, NAIROBI, Kenya, Aug 8 – President Uhuru Kenyatta did not mince his words on Monday when he once again defended the construction cost of the Standard Gauge Railway (SGR).
He defended the project cost against a critical article run by The Economist in which it was referred to as a “dud,” and “third-rate railway for the cost of a very expensive one.”
“I remember a similar situation with the Asian tigers,” he said. “Where they were being challenged and told that by the same World Bank that they were investing in unnecessary infrastructure. ‘Oh this is just expensive, oh, this is not required.’ I just want to pose a question to those who challenge us when we are investing in infrastructure, ‘Where are those tigers today?'”
He said his administration was therefore unshaken in its resolve to see the SGR through to the end of the line arguing that it would transform Kenya’s economic fortunes.
“We are no longer going to be the dumping ground for products while our people have no jobs, while our people suffer in poverty.
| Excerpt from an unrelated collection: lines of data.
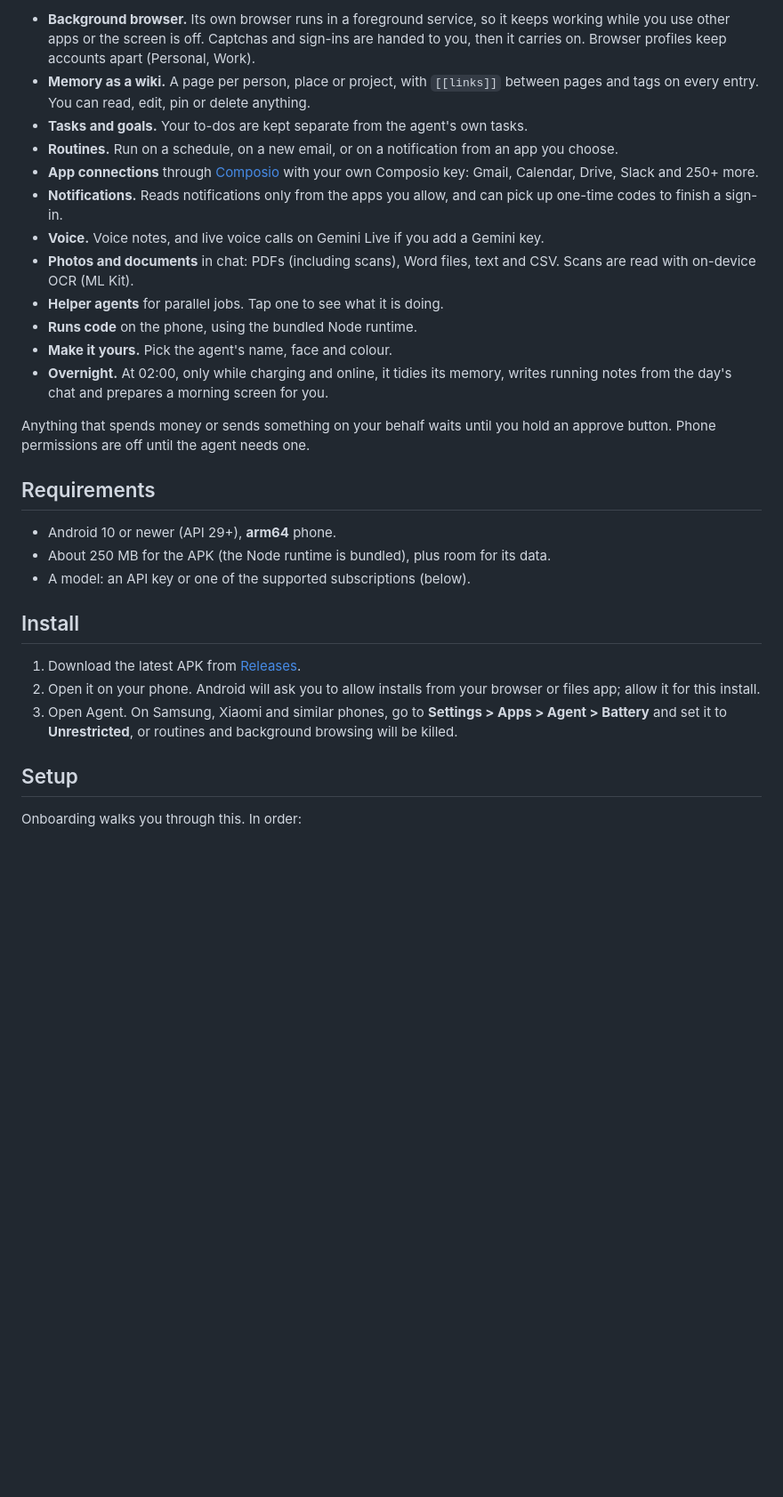
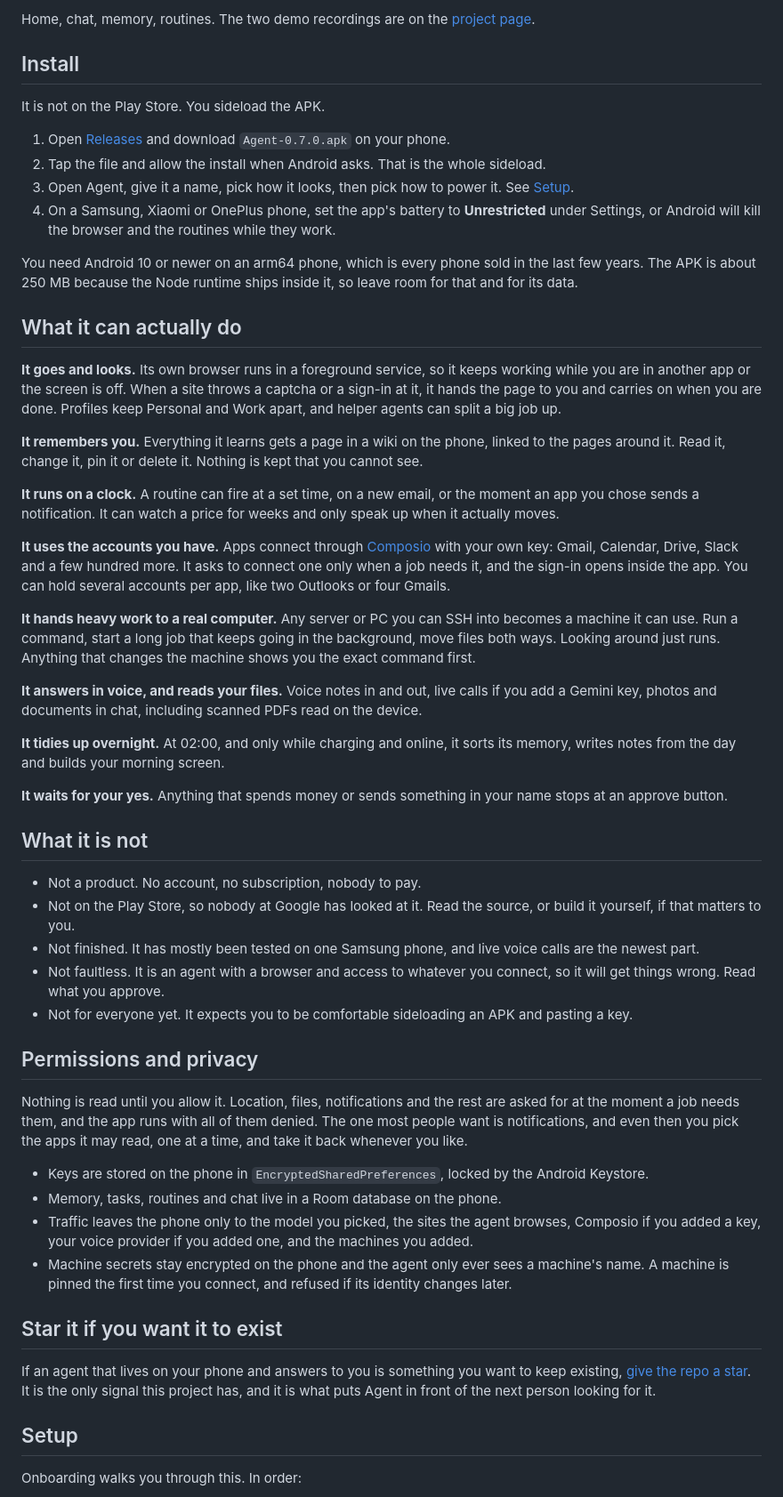
Before and after one commit to Past-da-king/agent, a Markdown page: README.md, the part around one of its changes. Shown at 89% size. Drawn GitHub-style; blank space fills up the shorter version.

```diff
--- a/README.md
+++ b/README.md
@@ -14,30 +18,55 @@ Agent is open source and free. It is not a product: there is no account, no serv
 
-- **Background browser.** Its own browser runs in a foreground service, so it keeps working while you use other apps or the screen is off. Captchas and sign-ins are handed to you, then it carries on. Browser profiles keep accounts apart (Personal, Work).
-- **Memory as a wiki.** A page per person, place or project, with `[[links]]` between pages and tags on every entry. You can read, edit, pin or delete anything.
-- **Tasks and goals.** Your to-dos are kept separate from the agent's own tasks.
-- **Routines.** Run on a schedule, on a new email, or on a notification from an app you choose.
-- **App connections** through [Composio](https://composio.dev) with your own Composio key: Gmail, Calendar, Drive, Slack and 250+ more.
-- **Notifications.** Reads notifications only from the apps you allow, and can pick up one-time codes to finish a sign-in.
-- **Voice.** Voice notes, and live voice calls on Gemini Live if you add a Gemini key.
-- **Photos and documents** in chat: PDFs (including scans), Word files, text and CSV. Scans are read with on-device OCR (ML Kit).
-- **Helper agents** for parallel jobs. Tap one to see what it is doing.
-- **Runs code** on the phone, using the bundled Node runtime.
-- **Make it yours.** Pick the agent's name, face and colour.
-- **Overnight.** At 02:00, only while charging and online, it tidies its memory, writes running notes from the day's chat and prepares a morning screen for you.
-
-Anything that spends money or sends something on your behalf waits until you hold an approve button. Phone permissions are off until the agent needs one.
-
-## Requirements
-
-- Android 10 or newer (API 29+), **arm64** phone.
-- About 250 MB for the APK (the Node runtime is bundled), plus room for its data.
-- A model: an API key or one of the supported subscriptions (below).
+Home, chat, memory, routines. The two demo recordings are on the [project page](https://past-da-king.github.io/agent/).
 
 ## Install
 
-1. Download the latest APK from [Releases](https://github.com/Past-da-king/agent/releases).
-2. Open it on your phone. Android will ask you to allow installs from your browser or files app; allow it for this install.
-3. Open Agent. On Samsung, Xiaomi and similar phones, go to **Settings > Apps > Agent > Battery** and set it to **Unrestricted**, or routines and background browsing will be killed.
+It is not on the Play Store. You sideload the APK.
+
+1. Open [Releases](https://github.com/Past-da-king/agent/releases/latest) and download `Agent-0.7.0.apk` on your phone.
+2. Tap the file and allow the install when Android asks. That is the whole sideload.
+3. Open Agent, give it a name, pick how it looks, then pick how to power it. See [Setup](#setup).
+4. On a Samsung, Xiaomi or OnePlus phone, set the app's battery to **Unrestricted** under Settings, or Android will kill the browser and the routines while they work.
+
+You need Android 10 or newer on an arm64 phone, which is every phone sold in the last few years. The APK is about 250 MB because the Node runtime ships inside it, so leave room for that and for its data.
+
+## What it can actually do
+
+**It goes and looks.** Its own browser runs in a foreground service, so it keeps working while you are in another app or the screen is off. When a site throws a captcha or a sign-in at it, it hands the page to you and carries on when you are done. Profiles keep Personal and Work apart, and helper agents can split a big job up.
+
+**It remembers you.** Everything it learns gets a page in a wiki on the phone, linked to the pages around it. Read it, change it, pin it or delete it. Nothing is kept that you cannot see.
+
+**It runs on a clock.** A routine can fire at a set time, on a new email, or the moment an app you chose sends a notification. It can watch a price for weeks and only speak up when it actually moves.
+
+**It uses the accounts you have.** Apps connect through [Composio](https://composio.dev) with your own key: Gmail, Calendar, Drive, Slack and a few hundred more. It asks to connect one only when a job needs it, and the sign-in opens inside the app. You can hold several accounts per app, like two Outlooks or four Gmails.
+
+**It hands heavy work to a real computer.** Any server or PC you can SSH into becomes a machine it can use. Run a command, start a long job that keeps going in the background, move files both ways. Looking around just runs. Anything that changes the machine shows you the exact command first.
+
+**It answers in voice, and reads your files.** Voice notes in and out, live calls if you add a Gemini key, photos and documents in chat, including scanned PDFs read on the device.
+
+**It tidies up overnight.** At 02:00, and only while charging and online, it sorts its memory, writes notes from the day and builds your morning screen.
+
+**It waits for your yes.** Anything that spends money or sends something in your name stops at an approve button.
+
+## What it is not
+
+- Not a product. No account, no subscription, nobody to pay.
+- Not on the Play Store, so nobody at Google has looked at it. Read the source, or build it yourself, if that matters to you.
+- Not finished. It has mostly been tested on one Samsung phone, and live voice calls are the newest part.
+- Not faultless. It is an agent with a browser and access to whatever you connect, so it will get things wrong. Read what you approve.
+- Not for everyone yet. It expects you to be comfortable sideloading an APK and pasting a key.
+
+## Permissions and privacy
+
+Nothing is read until you allow it. Location, files, notifications and the rest are asked for at the moment a job needs them, and the app runs with all of them denied. The one most people want is notifications, and even then you pick the apps it may read, one at a time, and take it back whenever you like.
+
+- Keys are stored on the phone in `EncryptedSharedPreferences`, locked by the Android Keystore.
+- Memory, tasks, routines and chat live in a Room database on the phone.
+- Traffic leaves the phone only to the model you picked, the sites the agent browses, Composio if you added a key, your voice provider if you added one, and the machines you added.
+- Machine secrets stay encrypted on the phone and the agent only ever sees a machine's name. A machine is pinned the first time you connect, and refused if its identity changes later.
+
+## Star it if you want it to exist
+
+If an agent that lives on your phone and answers to you is something you want to keep existing, [give the repo a star](https://github.com/Past-da-king/agent). It is the only signal this project has, and it is what puts Agent in front of the next person looking for it.
 
 ## Setup
 
```
Also changed, not shown: other parts of README.md (+46 -50 lines), docs/demo-flour.gif (added), docs/social-preview.png (added).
We are going to move to the next level irregardless (sic) of what The Economist says, irregardless of what anybody says,” he said.
He also sought to reiterate the point that his administration wasn’t threatened by the developmental strides being made in neighbouring countries saying all the “corridors” under development would in the end serve the greater good by fostering regional integration.
“And that’s why I keep saying when people say ‘oh Tanzania is doing that, Ethiopia is doing this, Djibouti is doing that’ what is the problem? All these corridors will be interlinked.”
Only a few months back, Uganda decided it would partner with Tanzania and not Kenya in the construction of an oil pipeline and Kenya, a few weeks later, announced that it would partner with Ethiopia instead.
Transport Cabinet Secretary James Macharia expressed sentiments similar to those of his appointing authority at the State House Transport and Infrastructure Summit held on Monday.
“Let me educate them (The Economist). The SGR from Mombasa to Nairobi is first of its class. In terms of GDP it’ll contribute two per cent. Clearly this is an investment which will pay for itself very, very quickly. It will save in terms of maintenance of our roads and it will help the Mombasa Port to become much more efficient because of the uptake of cargo.”
It is not the first time the cost of the SGR, Sh327 billion from Mombasa to Nairobi, has raised eyebrows with Nandi Hills MP Alfred Keter having been a vocal critic.